--- START ---

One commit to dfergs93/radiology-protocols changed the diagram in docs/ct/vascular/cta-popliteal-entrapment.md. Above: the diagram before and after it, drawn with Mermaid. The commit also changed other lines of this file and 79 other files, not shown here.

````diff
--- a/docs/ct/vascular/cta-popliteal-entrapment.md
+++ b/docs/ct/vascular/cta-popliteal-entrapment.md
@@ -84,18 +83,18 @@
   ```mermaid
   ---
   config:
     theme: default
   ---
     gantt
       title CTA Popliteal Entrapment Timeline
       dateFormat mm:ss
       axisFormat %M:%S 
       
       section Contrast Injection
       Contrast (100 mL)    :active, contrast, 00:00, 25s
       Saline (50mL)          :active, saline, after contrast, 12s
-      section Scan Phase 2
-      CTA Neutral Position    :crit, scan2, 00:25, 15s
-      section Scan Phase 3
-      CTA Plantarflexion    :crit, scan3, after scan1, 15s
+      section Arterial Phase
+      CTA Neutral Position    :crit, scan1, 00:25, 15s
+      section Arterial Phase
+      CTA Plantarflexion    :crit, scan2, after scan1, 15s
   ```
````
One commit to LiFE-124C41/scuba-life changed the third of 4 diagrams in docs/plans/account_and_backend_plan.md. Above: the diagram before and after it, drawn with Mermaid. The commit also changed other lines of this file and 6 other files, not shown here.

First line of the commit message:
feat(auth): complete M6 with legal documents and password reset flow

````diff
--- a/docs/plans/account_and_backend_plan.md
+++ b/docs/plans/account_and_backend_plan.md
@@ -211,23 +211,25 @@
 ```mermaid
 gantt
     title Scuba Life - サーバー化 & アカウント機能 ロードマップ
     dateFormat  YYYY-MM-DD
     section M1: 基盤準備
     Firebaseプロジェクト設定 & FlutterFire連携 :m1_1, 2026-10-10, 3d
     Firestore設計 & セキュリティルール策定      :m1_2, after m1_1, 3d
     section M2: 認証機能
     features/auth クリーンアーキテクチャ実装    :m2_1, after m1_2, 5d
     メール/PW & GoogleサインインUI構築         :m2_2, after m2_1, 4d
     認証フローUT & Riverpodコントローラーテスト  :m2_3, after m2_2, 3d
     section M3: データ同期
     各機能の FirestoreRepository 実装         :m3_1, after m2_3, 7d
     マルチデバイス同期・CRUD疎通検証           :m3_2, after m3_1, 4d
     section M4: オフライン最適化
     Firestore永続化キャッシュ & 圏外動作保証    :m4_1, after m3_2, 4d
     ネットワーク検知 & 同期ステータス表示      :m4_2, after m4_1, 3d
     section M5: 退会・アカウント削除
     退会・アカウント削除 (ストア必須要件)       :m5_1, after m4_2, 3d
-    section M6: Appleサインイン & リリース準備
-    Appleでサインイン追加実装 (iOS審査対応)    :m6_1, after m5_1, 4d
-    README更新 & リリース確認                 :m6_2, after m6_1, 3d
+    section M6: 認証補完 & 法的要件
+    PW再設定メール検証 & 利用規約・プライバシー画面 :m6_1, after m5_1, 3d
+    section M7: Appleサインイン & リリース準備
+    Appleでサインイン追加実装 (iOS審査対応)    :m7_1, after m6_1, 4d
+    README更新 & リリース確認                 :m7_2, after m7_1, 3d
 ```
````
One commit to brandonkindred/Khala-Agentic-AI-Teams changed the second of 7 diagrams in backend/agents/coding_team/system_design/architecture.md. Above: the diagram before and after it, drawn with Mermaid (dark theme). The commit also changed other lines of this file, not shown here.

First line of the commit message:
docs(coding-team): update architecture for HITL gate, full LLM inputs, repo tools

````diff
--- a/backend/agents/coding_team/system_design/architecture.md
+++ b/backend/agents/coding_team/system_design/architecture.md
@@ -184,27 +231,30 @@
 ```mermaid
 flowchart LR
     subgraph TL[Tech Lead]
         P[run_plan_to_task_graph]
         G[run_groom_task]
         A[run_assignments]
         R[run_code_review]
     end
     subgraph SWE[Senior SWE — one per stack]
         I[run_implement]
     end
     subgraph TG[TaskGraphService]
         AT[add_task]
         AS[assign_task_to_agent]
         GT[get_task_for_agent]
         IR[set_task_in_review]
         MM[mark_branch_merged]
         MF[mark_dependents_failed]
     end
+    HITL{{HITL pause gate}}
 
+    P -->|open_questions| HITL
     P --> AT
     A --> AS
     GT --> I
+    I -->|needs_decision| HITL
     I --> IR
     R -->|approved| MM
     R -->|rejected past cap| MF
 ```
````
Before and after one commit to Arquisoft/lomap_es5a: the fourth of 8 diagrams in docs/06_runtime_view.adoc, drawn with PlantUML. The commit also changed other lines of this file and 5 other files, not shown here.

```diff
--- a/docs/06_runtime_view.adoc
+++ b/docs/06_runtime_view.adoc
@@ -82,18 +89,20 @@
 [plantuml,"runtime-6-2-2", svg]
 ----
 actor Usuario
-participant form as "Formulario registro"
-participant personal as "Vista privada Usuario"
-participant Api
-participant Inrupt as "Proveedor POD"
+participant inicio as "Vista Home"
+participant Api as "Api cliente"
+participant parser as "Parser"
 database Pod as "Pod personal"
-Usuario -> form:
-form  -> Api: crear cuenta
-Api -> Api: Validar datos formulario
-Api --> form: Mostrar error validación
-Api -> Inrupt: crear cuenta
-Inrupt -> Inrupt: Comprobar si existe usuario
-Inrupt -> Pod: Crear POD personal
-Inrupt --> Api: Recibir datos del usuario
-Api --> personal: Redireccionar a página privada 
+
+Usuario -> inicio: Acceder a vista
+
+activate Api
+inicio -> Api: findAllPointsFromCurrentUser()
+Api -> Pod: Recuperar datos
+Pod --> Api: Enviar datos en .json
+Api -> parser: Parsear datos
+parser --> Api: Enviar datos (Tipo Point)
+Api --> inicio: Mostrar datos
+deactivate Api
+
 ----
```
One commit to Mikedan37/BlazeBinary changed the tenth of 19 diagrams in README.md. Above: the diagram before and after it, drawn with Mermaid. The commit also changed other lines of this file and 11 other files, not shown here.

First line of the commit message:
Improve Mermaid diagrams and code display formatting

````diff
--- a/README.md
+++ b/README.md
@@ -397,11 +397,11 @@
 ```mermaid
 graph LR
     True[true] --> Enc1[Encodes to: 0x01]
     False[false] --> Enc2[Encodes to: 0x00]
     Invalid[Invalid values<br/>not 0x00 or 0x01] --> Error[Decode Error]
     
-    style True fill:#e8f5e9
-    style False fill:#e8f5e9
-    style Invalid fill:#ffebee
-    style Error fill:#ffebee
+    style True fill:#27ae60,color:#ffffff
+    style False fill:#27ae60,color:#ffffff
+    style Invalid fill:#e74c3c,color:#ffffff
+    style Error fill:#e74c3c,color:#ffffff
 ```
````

--- END ---

Exercise directions: Search the records above for the string "Inrupt" and copy each line that holds it.

Solved exercise:
-participant Inrupt as "Proveedor POD"
-Api -> Inrupt: crear cuenta
-Inrupt -> Inrupt: Comprobar si existe usuario
-Inrupt -> Pod: Crear POD personal
-Inrupt --> Api: Recibir datos del usuario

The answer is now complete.